It’s Friday 13th and the day that I meet up with my father for the first time since he took me to Heathrow airport 3 ½ months ago. I’m excited to be able to have a face-to-face catch up with him over a pint of beer. He sends me an address of his luxurious hotel and a random man and motorbike ride later, I am able to hunt him down.
We decide to take a walk down to the River Ganges to a particular spot which was a hotspot for Indian funerals to take place. This consisted of carrying down a body in beautifully coloured fabrics and placing them into the holy water (River Ganges) for around 5 minutes to then bring them back up and place them on top of some arranged logs of wood. More logs then cover the body and then set alight by the next man in their family generation, normally the eldest son. In the small area where up to around ten separate bodies can be burning at any given point, women are not allowed to enter. This is a ‘health and safety’ rule created 15 years previous when a women got so emotional to see her deceased husband burning that she started crying (which is forbidden) and then eventually jumped into the fire herself. And so because of this, all women and their sensitive souls must only look on from a distance.
Even though we were ‘allowed’ closer, my father and I decided to sit on a set of steps in the distance to observe the rituals for this sacred place. It surprised us both to see how this most holy place in the world wasn’t quite as we had expected it to be. With thousands of people traveling across country to ensure that their dear friends or family members get the best possible crossing onto the other side by having such services by the holy River Ganges, you would have thought that this would be a clean, bright, well-structured place. But instead all we saw was dirt. It appeared that logs were placed directly on top of previous separate ceremonies and there was cattle and dogs which would jump in and around the areas where the bodies were being cleansed in the river but also being burnt. The aches of wood and body would be blown into the river, which meant that a thick layer of ash cover the surface. Leftover and un-burnt parts of body were also thrown into the river, which made me feel sick inside to see two dogs fighting over something they found in the waters. I was also given the information that ‘pure bodies’ weren’t ever burnt and were instead wrapped in their cloth and attached to a heavy rock type item. They would then be taken out in a boat and dropped in the middle of the waters until they hit the seabed, to which they would stay. A pure body is one of a child, a women who is pregnant or those of a nun or priest. Just looking upon all the children who were happy to jump into the river with their friends made me queasy to just wonder how many bodies were just beneath them.
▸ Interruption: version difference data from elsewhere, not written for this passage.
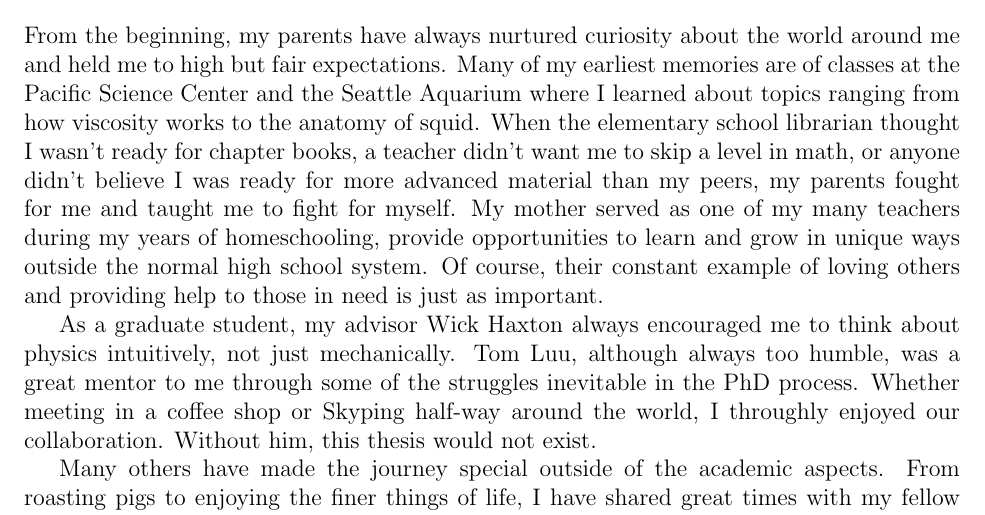
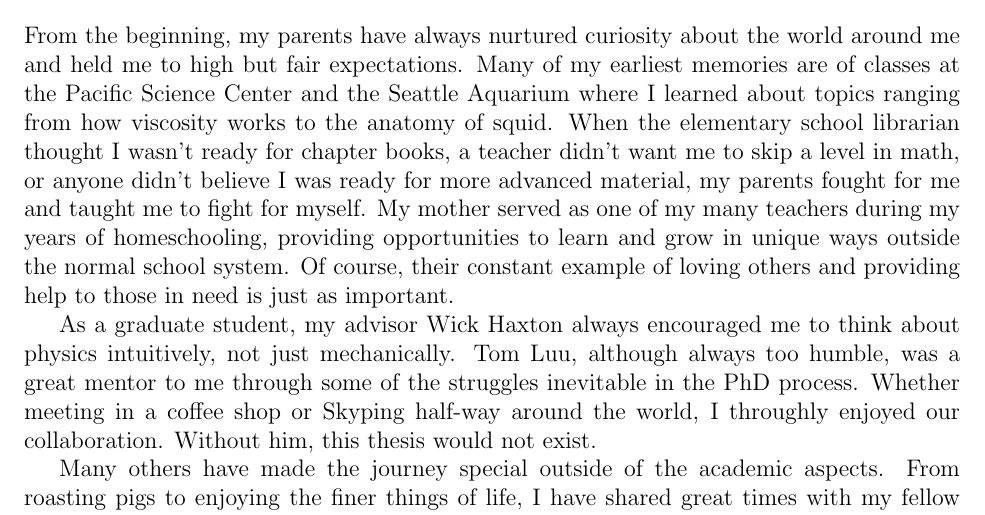
Before and after one commit to coryschillaci/Thesis, a LaTeX thesis (thesis.tex): part of page 7 of 60, cut so that both start at the same text. Compiled offline with pdfLaTeX.

Commit message:
Edits to acknowldgments.

```diff
--- a/thesis.tex
+++ b/thesis.tex
@@ -162,7 +162,7 @@ We then explore the two-body spectra of spin-$1/2$ fermions in isotropic harmoni
 \listoftables
 
 \begin{acknowledgements}
-From the beginning, my parents have always nurtured curiosity about the world around me and held me to high but fair expectations. Many of my earliest memories are of classes at the Pacific Science Center and the Seattle Aquarium where I learned about topics ranging from how viscosity works to the anatomy of squid. When the elementary school librarian thought I wasn't ready for chapter books, a teacher didn't want me to skip a level in math, or anyone didn't believe I was ready for more advanced material than my peers, my parents fought for me and taught me to fight for myself. My mother served as one of my many teachers during my years of homeschooling, provide opportunities to learn and grow in unique ways outside the normal high school system. Of course, their constant example of loving others and providing help to those in need is just as important.
+From the beginning, my parents have always nurtured curiosity about the world around me and held me to high but fair expectations. Many of my earliest memories are of classes at the Pacific Science Center and the Seattle Aquarium where I learned about topics ranging from how viscosity works to the anatomy of squid. When the elementary school librarian thought I wasn't ready for chapter books, a teacher didn't want me to skip a level in math, or anyone didn't believe I was ready for more advanced material, my parents fought for me and taught me to fight for myself. My mother served as one of my many teachers during my years of homeschooling, providing opportunities to learn and grow in unique ways outside the normal school system. Of course, their constant example of loving others and providing help to those in need is just as important.
 
 As a graduate student, my advisor Wick Haxton always encouraged me to think about physics intuitively, not just mechanically. Tom Luu, although always too humble, was a great mentor to me through some of the struggles inevitable in the PhD process. Whether meeting in a coffee shop or Skyping half-way around the world, I throughly enjoyed our collaboration. Without him, this thesis would not exist.
 
```
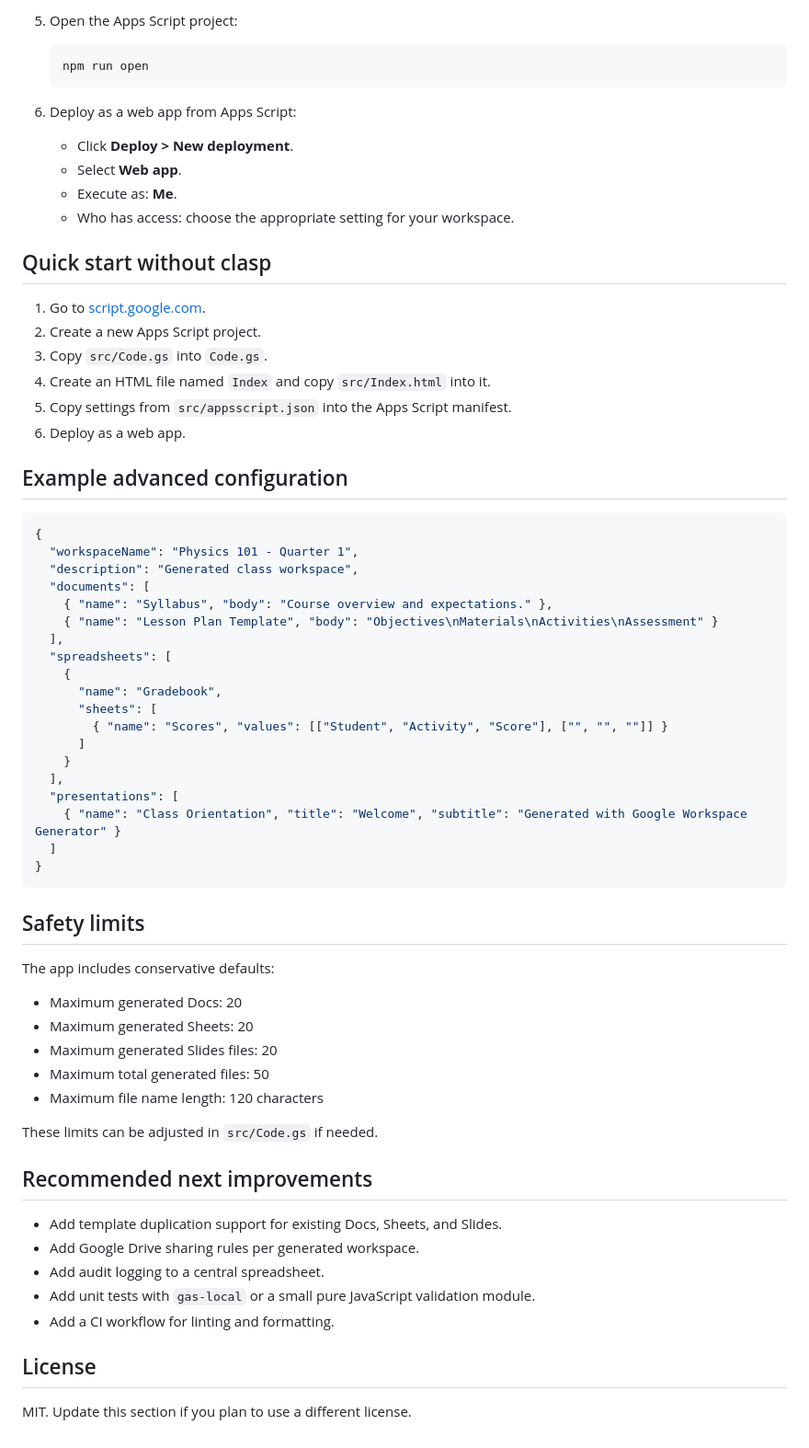
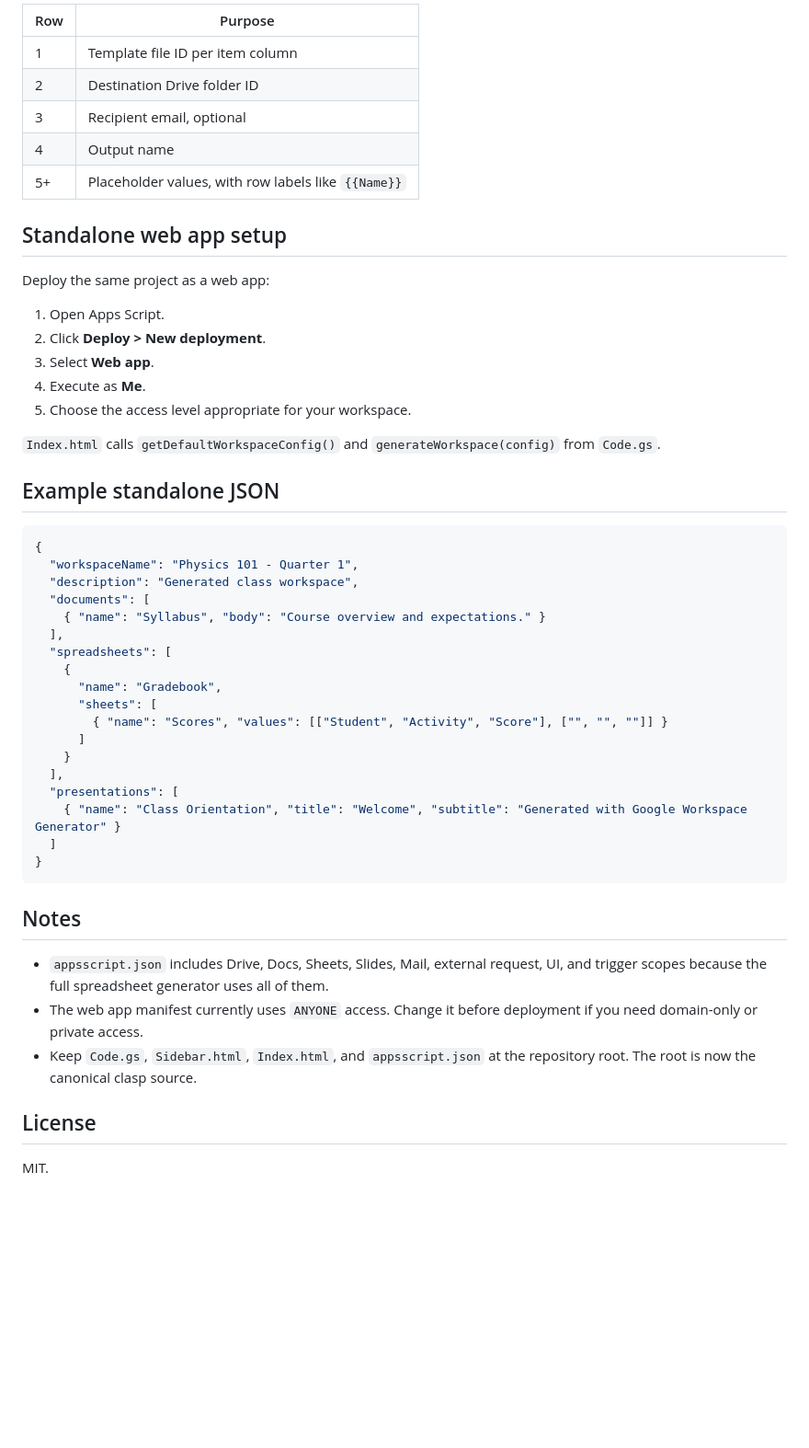
Before and after one commit to ariz31/google-workspace-generator, a Markdown page: README.md, the part around one of its changes. Shown at 92% size. GitHub-like rendering; blank space fills up the shorter version.

````diff
--- a/README.md
+++ b/README.md
@@ -59,34 +77,32 @@ This repository is intentionally simple: it uses Apps Script directly, keeps the
 
-5. Open the Apps Script project:
+| Row | Purpose |
+| --- | --- |
+| 1 | Template file ID per item column |
+| 2 | Destination Drive folder ID |
+| 3 | Recipient email, optional |
+| 4 | Output name |
+| 5+ | Placeholder values, with row labels like `{{Name}}` |
 
-   ```bash
-   npm run open
-   ```
+## Standalone web app setup
 
-6. Deploy as a web app from Apps Script:
-   - Click **Deploy > New deployment**.
-   - Select **Web app**.
-   - Execute as: **Me**.
-   - Who has access: choose the appropriate setting for your workspace.
+Deploy the same project as a web app:
 
-## Quick start without clasp
+1. Open Apps Script.
+2. Click **Deploy > New deployment**.
+3. Select **Web app**.
+4. Execute as **Me**.
+5. Choose the access level appropriate for your workspace.
 
-1. Go to [script.google.com](https://script.google.com/).
-2. Create a new Apps Script project.
-3. Copy `src/Code.gs` into `Code.gs`.
-4. Create an HTML file named `Index` and copy `src/Index.html` into it.
-5. Copy settings from `src/appsscript.json` into the Apps Script manifest.
-6. Deploy as a web app.
+`Index.html` calls `getDefaultWorkspaceConfig()` and `generateWorkspace(config)` from `Code.gs`.
 
-## Example advanced configuration
+## Example standalone JSON
 
 ```json
 {
   "workspaceName": "Physics 101 - Quarter 1",
   "description": "Generated class workspace",
   "documents": [
-    { "name": "Syllabus", "body": "Course overview and expectations." },
-    { "name": "Lesson Plan Template", "body": "Objectives\nMaterials\nActivities\nAssessment" }
+    { "name": "Syllabus", "body": "Course overview and expectations." }
   ],
   "spreadsheets": [
     {
@@ -102,26 +118,12 @@ This repository is intentionally simple: it uses Apps Script directly, keeps the
 }
 ```
 
-## Safety limits
+## Notes
 
-The app includes conservative defaults:
-
-- Maximum generated Docs: 20
-- Maximum generated Sheets: 20
-- Maximum generated Slides files: 20
-- Maximum total generated files: 50
-- Maximum file name length: 120 characters
-
-These limits can be adjusted in `src/Code.gs` if needed.
-
-## Recommended next improvements
-
-- Add template duplication support for existing Docs, Sheets, and Slides.
-- Add Google Drive sharing rules per generated workspace.
-- Add audit logging to a central spreadsheet.
-- Add unit tests with `gas-local` or a small pure JavaScript validation module.
-- Add a CI workflow for linting and formatting.
+- `appsscript.json` includes Drive, Docs, Sheets, Slides, Mail, external request, UI, and trigger scopes because the full spreadsheet generator uses all of them.
+- The web app manifest currently uses `ANYONE` access. Change it before deployment if you need domain-only or private access.
+- Keep `Code.gs`, `Sidebar.html`, `Index.html`, and `appsscript.json` at the repository root. The root is now the canonical clasp source.
 
 ## License
 
-MIT. Update this section if you plan to use a different license.
+MIT.
````
Also changed, not shown: other parts of README.md (+52 -34 lines).
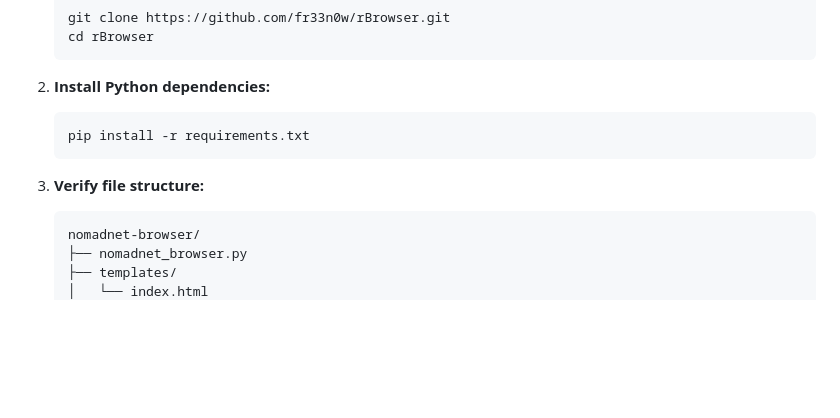
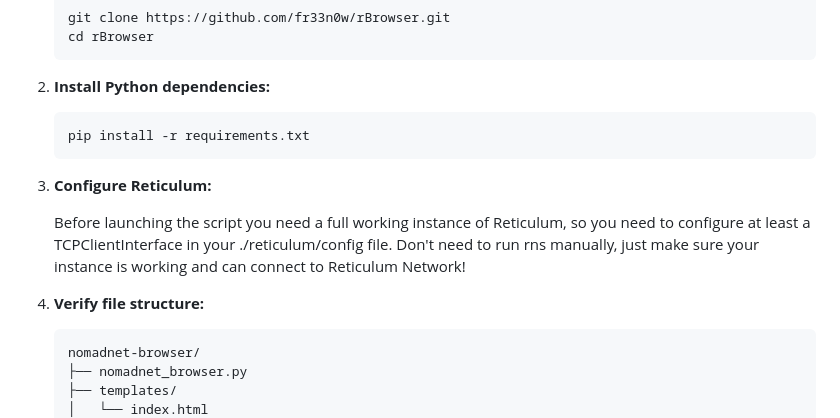
Before and after one commit to fr33n0w/rBrowser, a Markdown page: README.md, the part around the change. GitHub-like rendering; blank space fills up the shorter version.

````diff
--- a/README.md
+++ b/README.md
@@ -43,7 +43,11 @@ Script and Web UI Preview Coming Soon on rmap.world
    pip install -r requirements.txt
    ```
 
-3. **Verify file structure:**
+3. **Configure Reticulum:**
+
+   Before launching the script you need a full working instance of Reticulum, so you need to configure at least a TCPClientInterface in your ./reticulum/config file. Don't need to run rns manually, just make sure your instance is working and can connect to Reticulum Network!
+
+5. **Verify file structure:**
    ```
    nomadnet-browser/
    ├── nomadnet_browser.py
````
The amount of dirt which filled this righteous city of Varanasi surprised me less when it came to my attention that on average 180 bodies are cremated per day. And the majority of these aren’t from the locals. With these vast amounts and their families and friends travelling such distances, you can imagine how much littering and lack of respect for the city they would also end up bringing with them. What shocked me even more was to find out that the building directly behind where all this was taking place, was actually a building full of people who were old or sick and just ‘waiting to die’. It was a dreary old black building with plenty of open windows. I could only imagine what a depressing place that would be to stay in. You would just be overlooking your future on a daily basis, waking up to the smell of your future and hearing the sounds of it too.